La Cenicienta: Ballet Municipal de Lima does Cinderella


Peru is not a natural home for ballet. Children are far more likely to be learning the traditional Marinera than pliés and pas de chats, and the expense attached to ballet makes it off limits for much of the population.

But Lucy Telge, driven director of the Ballet Municipal de Lima, has since 1983 been building its classical repertoire and reputation.

Those used to the bold statements of Ratmansky’s contemporary Cinderella or Matthew Bourne’s British Blitz Cinders won’t find such obvious statements of purpose in Lima Ballet’s La Cenicienta.

This is a picture-book Cinderella that sticks closely to the 1697 Charles Perrault version of the tale, from beginning to happily ever after.

We open in the house now run by Cinderella’s stepmother and stepsisters, as the stepsisters spat over a length of fabric. A constantly bickering trio, the step-family are momentarily united in lording over Cinders.


Additional characters are few, with focus mainly on the family and prince. It’s well done, as these main characters are neatly drawn.

Viviana Gutiérrez plays a serene Cinderella with just the right expression of retiring intelligence.

Luciana Cárdenas and Maria Casafranca are marvellously petulant sisters, squabbling with a pantomime passion only to be outdone by Livier Ramírez as their jealous mother.

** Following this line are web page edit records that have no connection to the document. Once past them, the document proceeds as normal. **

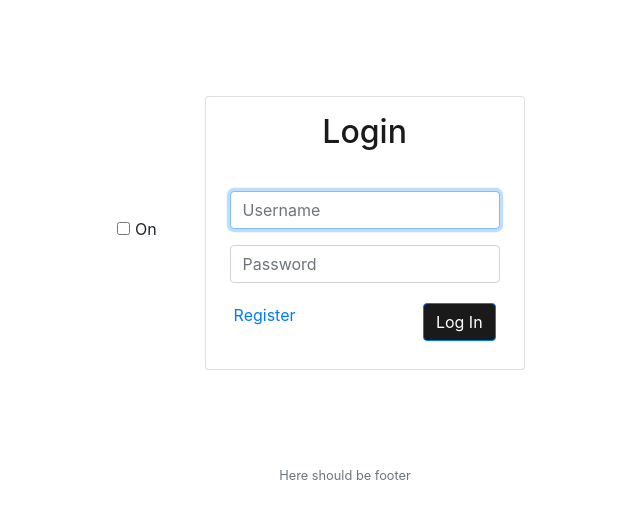
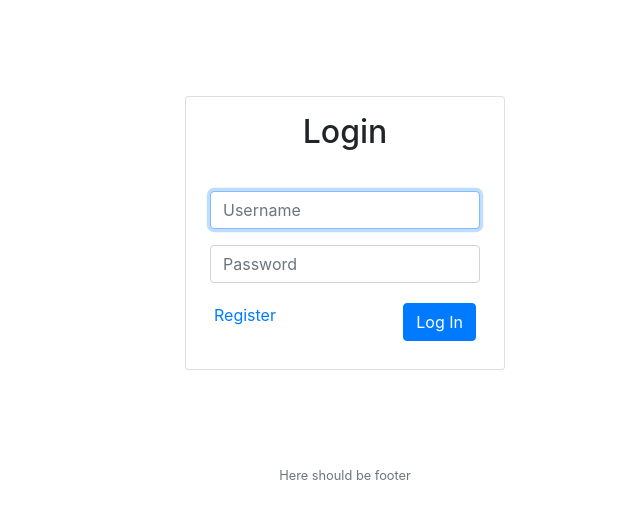
Before and after one commit to ByK95/Crowley, a Flask app: page /login in a window 1280 px wide. Shown: the top 519 px of the page, without its empty margins (295-935 px from the left). Run offline with Flask 2, Linux system fonts and the light colour scheme; some libraries are stand-ins or nearby versions.

Commit message:
updaet login

```diff
--- a/templates/login.html
+++ b/templates/login.html
@@ -5,11 +5,6 @@
 {% endblock %}
 
 {% block main %}
-<div class="switch">
-    <input class="switch__input" type="checkbox" id="themeSwitch">
-    <label aria-hidden="true" class="switch__label" for="themeSwitch">On</label>
-    <div aria-hidden="true" class="switch__marker"></div>
-  </div>
 <div class="login card m-5" style="width: 20rem;">
     <div class="login-text">
         <h2>Login</h2>
@@ -33,11 +28,6 @@
     </div>
 </div>
 
-<script>
-    document.getElementById('themeSwitch').addEventListener('change', function(event){
-  (event.target.checked) ? document.body.setAttribute('data-theme', 'dark') : document.body.removeAttribute('data-theme');
-});
-</script>
 
 <style>
 .container{
@@ -50,47 +40,10 @@
     position: relative;
     float: right;
 }
-:root, [data-theme="default"] {
-  --color-primary-darker: hsl(228, 74%, 41%);
-  --color-bg: hsl(0, 0%, 100%);
-  --color-card-bg: hsl(0, 0%, 100%);
-  --color-secondary: hsl(0, 0%, 10%);
-  --color-text:hsl(0, 0%, 10%);
-}
-
-@supports (--css: variables) {
-  [data-theme="dark"] {
-    --color-primary-darker: hsl(338, 83%, 43%);
-    --color-bg: hsl(240, 8%, 12%);
-    --color-card-bg: hsl(0, 0%, 25%);
-    --color-secondary: hsl(166, 100%, 70%);
-    --color-text:hsl(0, 0%, 100%);
-}
-
-[data-theme] {
-  background-color: hsl(0, 0%, 100%);
-  background-color: var(--color-bg);
-  color: hsl(240, 4%, 20%);
-  color: var(--color-contrast-high);
-}
-
-body{
-    background-color: var(--color-bg);
-}
-
-.card{
-    background-color: var(--color-card-bg);
-}
-
 .login-text{
-    text-align: center;
-    margin: 16px 8px 8px 8px;
-    color: var(--color-text);
-}
-
-.btn-primary{
-    background-color: var(--color-secondary);
-}
-
+      text-align: center;
+      margin: 16px 8px 8px 8px;
+      color: var(--color-text);
+  }
 </style>
 {% endblock %}
```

Our first external character is a glitter-haired dancing master, who waves his violin bow and leaps around with rather heavier steps than one might hope for his pupils.


Cue an opportunity to show the awkwardness of the sisters compared to Cinderella’s light grace, although there are moments when the sisters’ vim overshadows the enslaved girl.

Sets are simple, with three main backdrops and a few large props onstage. This needn’t have been an obstacle, but is made so when a few key dramatic moments are lost for want of a change of lighting or perspective.

The beggar woman (who will later prove the Fairy Godmother) seems to make her way around the whole house before anyone takes fright. And Cinderella’s arrival at the ball, despite her orange carriage, is signalled by no change of lighting or atmosphere, or reason to suppose she is anything more than another punter in a pumpkin.

Things get up speed in the search for the wearer of the sparkling slipper. Prince and four stooges career between countries, effectively described by a rapid series of painted backdrops, meeting among others a racy Bavarian bartender and some charmingly wiggly nuns.


The corps de ballet, which includes students of the Lucy Telge School, dance a light transition scene as the fairies of different seasons, presided over by Solange Villacorta as an elegant Fairy Godmother.

At the height of the ball, there’s a lovely moment as midnight strikes and the bewigged attendees are parted by a swarm of little figures in black, each bearing a number of the clock and marching resolutely to mark the end of the adventure.

The Petipa version of Cinderella in 1893 marked the first arrival of the 32 fouettées en tournant on stage that would later appear as a trademark of Swan Lake.

There are no such fireworks here, but the choreography is well suited to the company. Created by Russian choreographer Boris Miagkov, it blends regular steps and turns with a smattering of lifts, classical rather than dramatic. It is Miagkov’s fourth creation for Ballet Municipal de Lima.

Telge recently told Peruvian daily El Comercio that they had seen an American Ballet Theatre Cinderella with an alcoholic stepmother and loved it, but the Lima public were for now too conservative for such innovation.

Tonight’s stepsisters suggest BML is more than ready to take on wackier character roles, but until they do we look forward to another neat retelling of a classic.